But coupled with these challenges are very real opportunities to solve what were long held as intractable problems. We posit that the shaky economic outlook actually provides banks with the right circumstances to accelerate investments in innovation. What’s more, we believe banks that take advantage of these circumstances will be better positioned to outpace competitors in the post-COVID-19 economy.
Looking back as far as the Great Depression, the financial services industry historically responded to times of crisis by leveraging some combination of regulation and government intervention.
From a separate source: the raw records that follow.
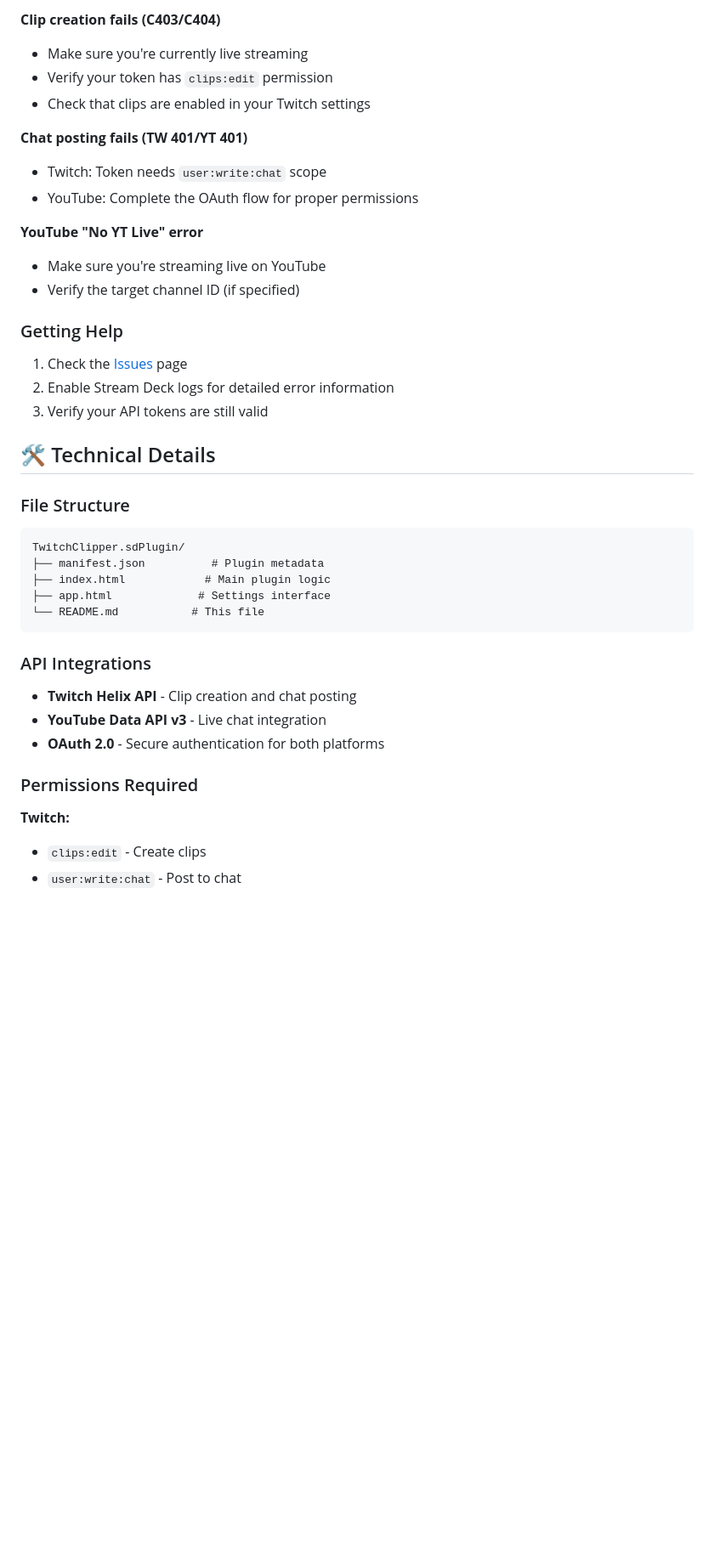
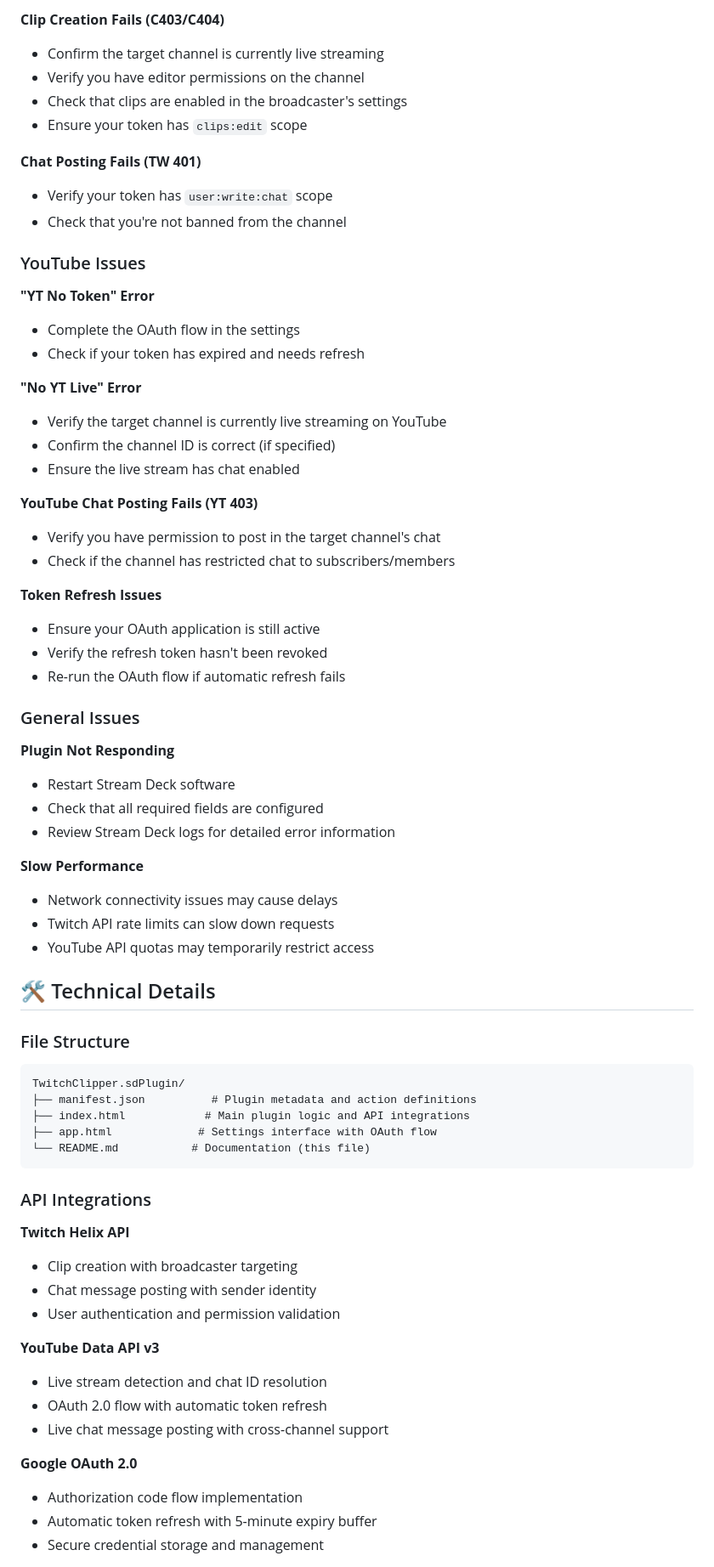
Before and after one commit to BigChiefRick/clipper-streamdeck, a Markdown page: README.md, the part around one of its changes. Shown at 85% size. Drawn GitHub-style; blank space fills up the shorter version.

````diff
--- a/README.md
+++ b/README.md
@@ -111,43 +168,71 @@ Create Twitch clips instantly and automatically post them to multiple chat platf
 
-**Clip creation fails (C403/C404)**
-- Make sure you're currently live streaming
-- Verify your token has `clips:edit` permission
-- Check that clips are enabled in your Twitch settings
+**Clip Creation Fails (C403/C404)**
+- Confirm the target channel is currently live streaming
+- Verify you have editor permissions on the channel
+- Check that clips are enabled in the broadcaster's settings
+- Ensure your token has `clips:edit` scope
 
-**Chat posting fails (TW 401/YT 401)**
-- Twitch: Token needs `user:write:chat` scope
-- YouTube: Complete the OAuth flow for proper permissions
+**Chat Posting Fails (TW 401)**
+- Verify your token has `user:write:chat` scope
+- Check that you're not banned from the channel
 
-**YouTube "No YT Live" error**
-- Make sure you're streaming live on YouTube
-- Verify the target channel ID (if specified)
+### YouTube Issues
 
-### Getting Help
+**"YT No Token" Error**
+- Complete the OAuth flow in the settings
+- Check if your token has expired and needs refresh
 
-1. Check the [Issues](https://github.com/BigChiefRick/clipper-streamdeck/issues) page
-2. Enable Stream Deck logs for detailed error information
-3. Verify your API tokens are still valid
+**"No YT Live" Error**
+- Verify the target channel is currently live streaming on YouTube
+- Confirm the channel ID is correct (if specified)
+- Ensure the live stream has chat enabled
+
+**YouTube Chat Posting Fails (YT 403)**
+- Verify you have permission to post in the target channel's chat
+- Check if the channel has restricted chat to subscribers/members
+
+**Token Refresh Issues**
+- Ensure your OAuth application is still active
+- Verify the refresh token hasn't been revoked
+- Re-run the OAuth flow if automatic refresh fails
+
+### General Issues
+
+**Plugin Not Responding**
+- Restart Stream Deck software
+- Check that all required fields are configured
+- Review Stream Deck logs for detailed error information
+
+**Slow Performance**
+- Network connectivity issues may cause delays
+- Twitch API rate limits can slow down requests
+- YouTube API quotas may temporarily restrict access
 
 ## 🛠️ Technical Details
 
 ### File Structure
 ```
 TwitchClipper.sdPlugin/
-├── manifest.json          # Plugin metadata
-├── index.html            # Main plugin logic
-├── app.html             # Settings interface
-└── README.md           # This file
+├── manifest.json          # Plugin metadata and action definitions
+├── index.html            # Main plugin logic and API integrations
+├── app.html             # Settings interface with OAuth flow
+└── README.md           # Documentation (this file)
 ```
 
 ### API Integrations
 
-- **Twitch Helix API** - Clip creation and chat posting
-- **YouTube Data API v3** - Live chat integration
-- **OAuth 2.0** - Secure authentication for both platforms
+**Twitch Helix API**
+- Clip creation with broadcaster targeting
+- Chat message posting with sender identity
+- User authentication and permission validation
 
-### Permissions Required
+**YouTube Data API v3**
+- Live stream detection and chat ID resolution
+- OAuth 2.0 flow with automatic token refresh
+- Live chat message posting with cross-channel support
 
-**Twitch:**
-- `clips:edit` - Create clips
-- `user:write:chat` - Post to chat
+**Google OAuth 2.0**
+- Authorization code flow implementation
+- Automatic token refresh with 5-minute expiry buffer
+- Secure credential storage and management
 
````
Also changed, not shown: other parts of README.md (+161 -64 lines).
From the regulatory perspective, the major financial crises of the 20th and 21st centuries resulted in significant regulatory reform in addition to the use of fiscal and monetary policy to stem each crisis and strengthen the economy.
We still live with regulations born from the Great Depression and the Great Recession like the 1933 Banking Act (which resulted in the creation of the FDIC) and the Dodd-Frank Act of 2010 (which created the CFPB). In both cases, regulation was used to mitigate systemic risk going forward and boost confidence in the system.
Apart from boosting consumer confidence, regulation and government intervention in the form of stimulus injections are another tool typically wielded to prop up the economy in the face of global events. We’ve already seen this come into play in the early economic fallout from the COVID-19 pandemic. In the first quarter of 2020, the federal government slashed interest rates and injected historic amounts of cash into the economy.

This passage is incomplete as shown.